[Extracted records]
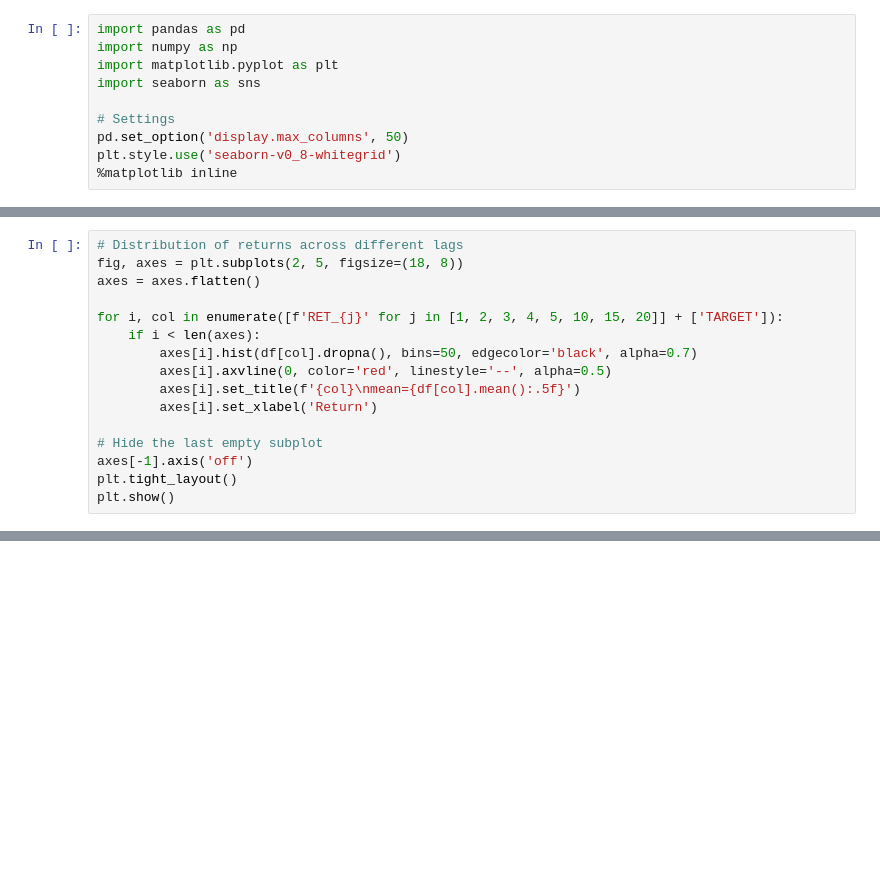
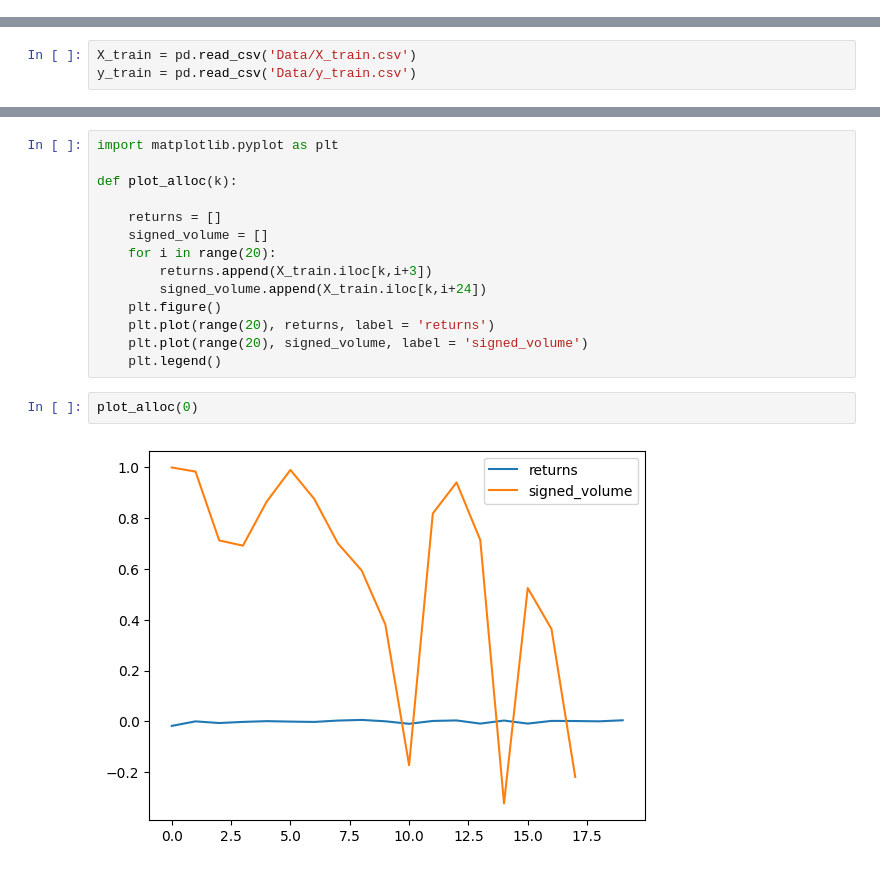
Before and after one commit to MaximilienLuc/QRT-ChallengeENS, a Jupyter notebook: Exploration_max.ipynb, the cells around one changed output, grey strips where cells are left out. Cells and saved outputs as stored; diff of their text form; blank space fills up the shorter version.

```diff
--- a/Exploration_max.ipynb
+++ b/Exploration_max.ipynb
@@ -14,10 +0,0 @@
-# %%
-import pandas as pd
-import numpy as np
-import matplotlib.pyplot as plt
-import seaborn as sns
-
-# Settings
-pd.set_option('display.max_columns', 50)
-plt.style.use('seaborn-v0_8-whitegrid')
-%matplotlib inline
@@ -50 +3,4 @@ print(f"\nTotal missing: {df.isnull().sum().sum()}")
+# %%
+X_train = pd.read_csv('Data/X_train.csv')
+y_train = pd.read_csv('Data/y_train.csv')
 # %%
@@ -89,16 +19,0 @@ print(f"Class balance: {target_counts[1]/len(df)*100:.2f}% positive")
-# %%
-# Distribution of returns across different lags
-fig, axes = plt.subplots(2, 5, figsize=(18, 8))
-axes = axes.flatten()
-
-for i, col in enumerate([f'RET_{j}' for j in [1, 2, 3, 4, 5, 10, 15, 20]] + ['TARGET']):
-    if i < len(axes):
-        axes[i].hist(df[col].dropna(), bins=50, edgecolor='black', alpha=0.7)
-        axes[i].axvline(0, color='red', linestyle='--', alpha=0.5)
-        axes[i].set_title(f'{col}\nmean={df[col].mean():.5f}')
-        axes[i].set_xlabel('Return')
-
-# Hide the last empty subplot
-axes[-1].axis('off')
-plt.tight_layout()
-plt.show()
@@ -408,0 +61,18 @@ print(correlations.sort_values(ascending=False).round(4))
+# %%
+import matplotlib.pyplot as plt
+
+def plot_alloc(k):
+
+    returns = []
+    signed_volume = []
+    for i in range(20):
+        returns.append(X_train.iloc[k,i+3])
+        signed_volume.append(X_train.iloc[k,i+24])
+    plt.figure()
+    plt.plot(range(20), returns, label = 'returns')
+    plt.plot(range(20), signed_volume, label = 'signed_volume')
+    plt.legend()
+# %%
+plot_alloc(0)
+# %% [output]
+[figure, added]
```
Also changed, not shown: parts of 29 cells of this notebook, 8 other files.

* * *

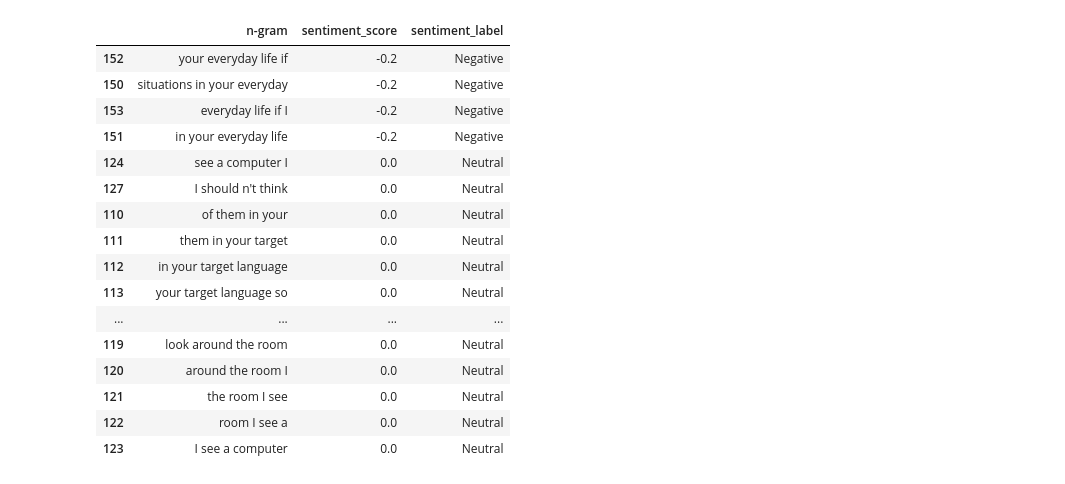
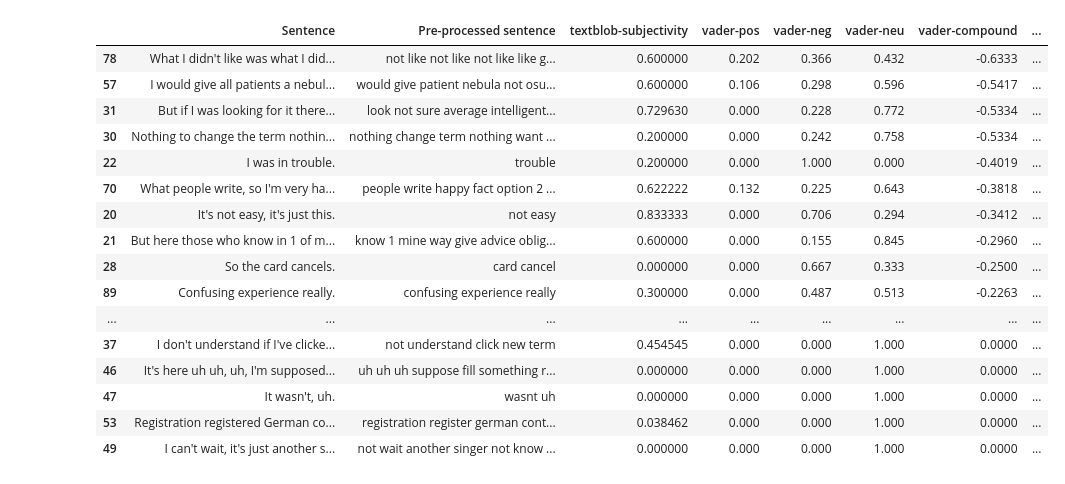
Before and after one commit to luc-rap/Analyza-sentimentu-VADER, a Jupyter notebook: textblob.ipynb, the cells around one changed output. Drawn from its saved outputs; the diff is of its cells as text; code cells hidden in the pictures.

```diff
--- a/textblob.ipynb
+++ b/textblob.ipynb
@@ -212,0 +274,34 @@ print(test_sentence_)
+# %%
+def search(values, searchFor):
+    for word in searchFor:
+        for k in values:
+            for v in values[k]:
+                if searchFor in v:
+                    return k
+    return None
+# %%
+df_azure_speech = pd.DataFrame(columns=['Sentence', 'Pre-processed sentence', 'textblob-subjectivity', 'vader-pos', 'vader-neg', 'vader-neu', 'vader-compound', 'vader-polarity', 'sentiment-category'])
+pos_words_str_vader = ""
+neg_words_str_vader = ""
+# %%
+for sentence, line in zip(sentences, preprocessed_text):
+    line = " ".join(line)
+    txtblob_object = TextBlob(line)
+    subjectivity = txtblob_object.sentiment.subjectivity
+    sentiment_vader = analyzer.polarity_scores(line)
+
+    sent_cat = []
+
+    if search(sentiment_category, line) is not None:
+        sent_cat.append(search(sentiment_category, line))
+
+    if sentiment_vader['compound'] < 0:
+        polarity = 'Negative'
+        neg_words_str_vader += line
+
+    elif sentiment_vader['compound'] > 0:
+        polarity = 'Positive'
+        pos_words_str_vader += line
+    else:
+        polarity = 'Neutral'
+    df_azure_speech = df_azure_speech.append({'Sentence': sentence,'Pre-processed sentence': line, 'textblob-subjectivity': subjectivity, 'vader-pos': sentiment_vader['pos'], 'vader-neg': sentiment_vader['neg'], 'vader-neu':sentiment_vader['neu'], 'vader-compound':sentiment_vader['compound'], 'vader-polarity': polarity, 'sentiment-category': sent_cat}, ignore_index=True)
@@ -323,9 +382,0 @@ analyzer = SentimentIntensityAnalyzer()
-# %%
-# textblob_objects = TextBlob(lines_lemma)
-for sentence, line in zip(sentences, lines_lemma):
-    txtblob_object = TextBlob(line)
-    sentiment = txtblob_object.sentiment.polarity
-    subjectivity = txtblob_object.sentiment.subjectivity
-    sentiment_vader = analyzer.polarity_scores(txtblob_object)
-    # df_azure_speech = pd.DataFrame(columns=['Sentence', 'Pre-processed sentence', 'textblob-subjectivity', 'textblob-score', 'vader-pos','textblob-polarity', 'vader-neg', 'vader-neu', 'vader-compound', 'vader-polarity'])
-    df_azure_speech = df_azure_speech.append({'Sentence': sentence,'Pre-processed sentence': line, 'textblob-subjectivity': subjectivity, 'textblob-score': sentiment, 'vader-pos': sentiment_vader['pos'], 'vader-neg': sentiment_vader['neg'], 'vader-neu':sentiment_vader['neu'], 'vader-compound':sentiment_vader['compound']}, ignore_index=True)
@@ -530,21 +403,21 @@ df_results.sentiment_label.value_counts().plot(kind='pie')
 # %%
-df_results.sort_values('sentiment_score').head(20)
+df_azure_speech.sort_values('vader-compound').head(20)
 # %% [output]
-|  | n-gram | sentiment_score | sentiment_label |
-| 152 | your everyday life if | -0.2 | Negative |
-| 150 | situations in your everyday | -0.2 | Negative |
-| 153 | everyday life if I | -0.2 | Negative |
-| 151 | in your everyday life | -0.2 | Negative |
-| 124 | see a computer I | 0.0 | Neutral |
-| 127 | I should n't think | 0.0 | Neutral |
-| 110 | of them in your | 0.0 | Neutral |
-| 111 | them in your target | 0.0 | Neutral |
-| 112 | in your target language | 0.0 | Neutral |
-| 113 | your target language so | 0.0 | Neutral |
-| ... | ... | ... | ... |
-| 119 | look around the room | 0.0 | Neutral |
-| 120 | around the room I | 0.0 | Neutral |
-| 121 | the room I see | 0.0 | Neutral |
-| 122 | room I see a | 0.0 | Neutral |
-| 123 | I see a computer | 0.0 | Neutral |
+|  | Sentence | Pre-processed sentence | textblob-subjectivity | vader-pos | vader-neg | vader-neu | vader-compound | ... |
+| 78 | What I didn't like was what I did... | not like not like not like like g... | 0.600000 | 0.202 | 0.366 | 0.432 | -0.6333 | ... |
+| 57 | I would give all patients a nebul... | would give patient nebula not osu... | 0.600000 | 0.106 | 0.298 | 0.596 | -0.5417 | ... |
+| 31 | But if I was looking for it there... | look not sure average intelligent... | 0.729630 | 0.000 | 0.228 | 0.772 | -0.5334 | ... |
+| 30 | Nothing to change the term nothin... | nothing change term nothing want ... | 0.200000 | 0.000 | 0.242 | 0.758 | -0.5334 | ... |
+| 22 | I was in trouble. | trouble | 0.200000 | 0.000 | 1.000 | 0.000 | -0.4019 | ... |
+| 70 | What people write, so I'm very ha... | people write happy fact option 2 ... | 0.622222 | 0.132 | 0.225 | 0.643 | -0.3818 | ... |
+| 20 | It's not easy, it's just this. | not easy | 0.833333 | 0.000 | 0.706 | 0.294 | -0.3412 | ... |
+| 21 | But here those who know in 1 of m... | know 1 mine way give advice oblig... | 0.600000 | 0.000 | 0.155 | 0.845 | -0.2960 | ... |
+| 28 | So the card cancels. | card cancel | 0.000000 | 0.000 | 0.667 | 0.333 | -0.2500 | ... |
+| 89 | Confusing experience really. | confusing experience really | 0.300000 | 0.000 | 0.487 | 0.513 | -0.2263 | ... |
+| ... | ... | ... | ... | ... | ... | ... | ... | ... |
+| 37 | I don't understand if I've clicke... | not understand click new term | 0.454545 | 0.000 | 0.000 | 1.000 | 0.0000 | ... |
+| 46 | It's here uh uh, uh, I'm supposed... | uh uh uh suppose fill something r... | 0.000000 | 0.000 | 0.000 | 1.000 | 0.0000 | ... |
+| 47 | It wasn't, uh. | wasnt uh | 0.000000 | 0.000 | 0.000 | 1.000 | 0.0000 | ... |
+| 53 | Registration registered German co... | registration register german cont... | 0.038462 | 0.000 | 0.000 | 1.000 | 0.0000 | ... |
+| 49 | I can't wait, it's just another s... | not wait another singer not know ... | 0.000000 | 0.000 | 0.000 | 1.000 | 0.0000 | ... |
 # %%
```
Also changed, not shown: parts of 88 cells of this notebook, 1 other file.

What you have to do: Only lines with the word "print" are wanted; pull each of them from the records.

Problem solution:
@@ -50 +3,4 @@ print(f"\nTotal missing: {df.isnull().sum().sum()}")
@@ -89,16 +19,0 @@ print(f"Class balance: {target_counts[1]/len(df)*100:.2f}% positive")
@@ -408,0 +61,18 @@ print(correlations.sort_values(ascending=False).round(4))
@@ -212,0 +274,34 @@ print(test_sentence_)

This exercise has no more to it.